------ The records

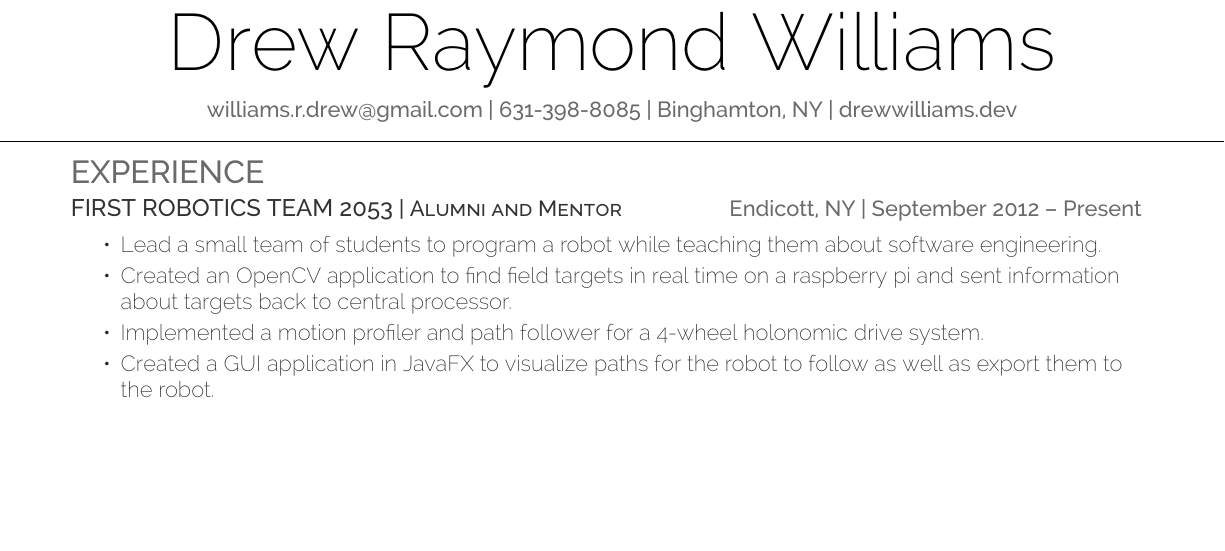
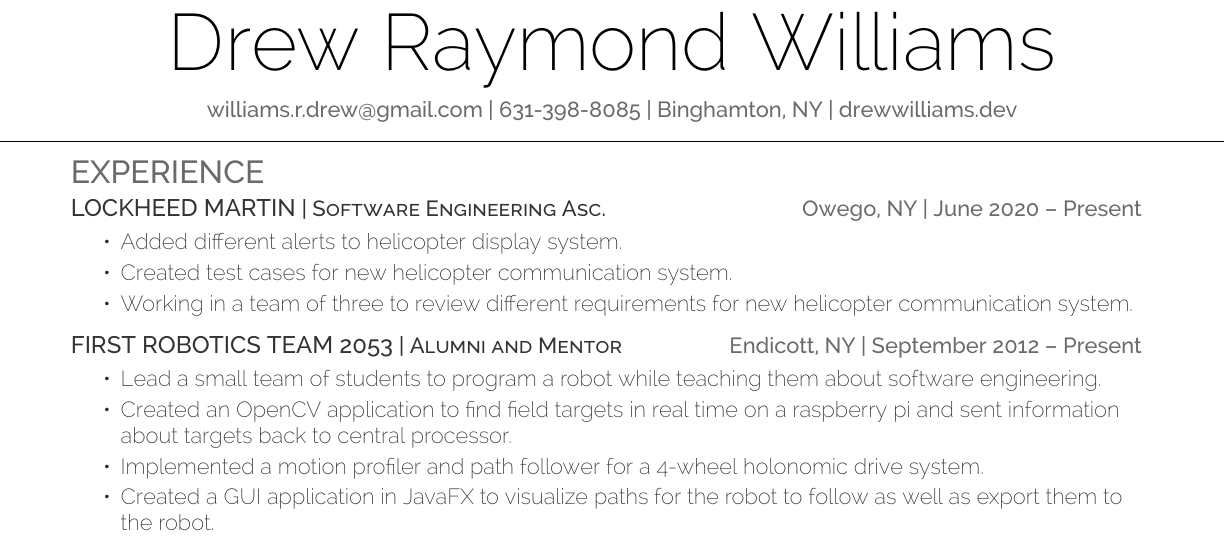
Before and after one commit to r4stered/Resume, a LaTeX CV (resume.tex): part of the page before the commit and part of page 1 of 2 after it, cut so that both start at the same text, the shorter picture padded with empty space. Compiled offline with XeLaTeX.

Commit message:
added current job

```diff
--- a/resume.tex
+++ b/resume.tex
@@ -63,6 +63,13 @@
 %
 %%%%%%%%%%%%%%%%%%%%%%%%%%%%%%%%%%%%%%
 \section{Experience}
+\runsubsection{Lockheed Martin}\descript{|  Software Engineering Asc.}\hfill \location{Owego, NY | June 2020 – Present}
+\begin{tightemize}
+	\item Added different alerts to helicopter display system.
+	\item Created test cases for new helicopter communication system.
+	\item Working in a team of three to review different requirements for new helicopter communication system.
+\end{tightemize}
+\sectionsep
 \runsubsection{First Robotics Team 2053}\descript{| Alumni and Mentor}\hfill \location{Endicott, NY | September 2012 – Present}
 \begin{tightemize}
 	\item Lead a small team of students to program a robot while teaching them about software engineering.
```
Also changed, not shown: resume.pdf.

------------

- [What this task involves]:
What the answer must hold: all the data above, given again exactly, without pictures.

- [Solved exercise]:
Before and after one commit to r4stered/Resume, a LaTeX CV (resume.tex): part of the page before the commit and part of page 1 of 2 after it, cut so that both start at the same text, the shorter picture padded with empty space. Compiled offline with XeLaTeX.

Commit message:
added current job

```diff
--- a/resume.tex
+++ b/resume.tex
@@ -63,6 +63,13 @@
 %
 %%%%%%%%%%%%%%%%%%%%%%%%%%%%%%%%%%%%%%
 \section{Experience}
+\runsubsection{Lockheed Martin}\descript{|  Software Engineering Asc.}\hfill \location{Owego, NY | June 2020 – Present}
+\begin{tightemize}
+	\item Added different alerts to helicopter display system.
+	\item Created test cases for new helicopter communication system.
+	\item Working in a team of three to review different requirements for new helicopter communication system.
+\end{tightemize}
+\sectionsep
 \runsubsection{First Robotics Team 2053}\descript{| Alumni and Mentor}\hfill \location{Endicott, NY | September 2012 – Present}
 \begin{tightemize}
 	\item Lead a small team of students to program a robot while teaching them about software engineering.
```
Also changed, not shown: resume.pdf.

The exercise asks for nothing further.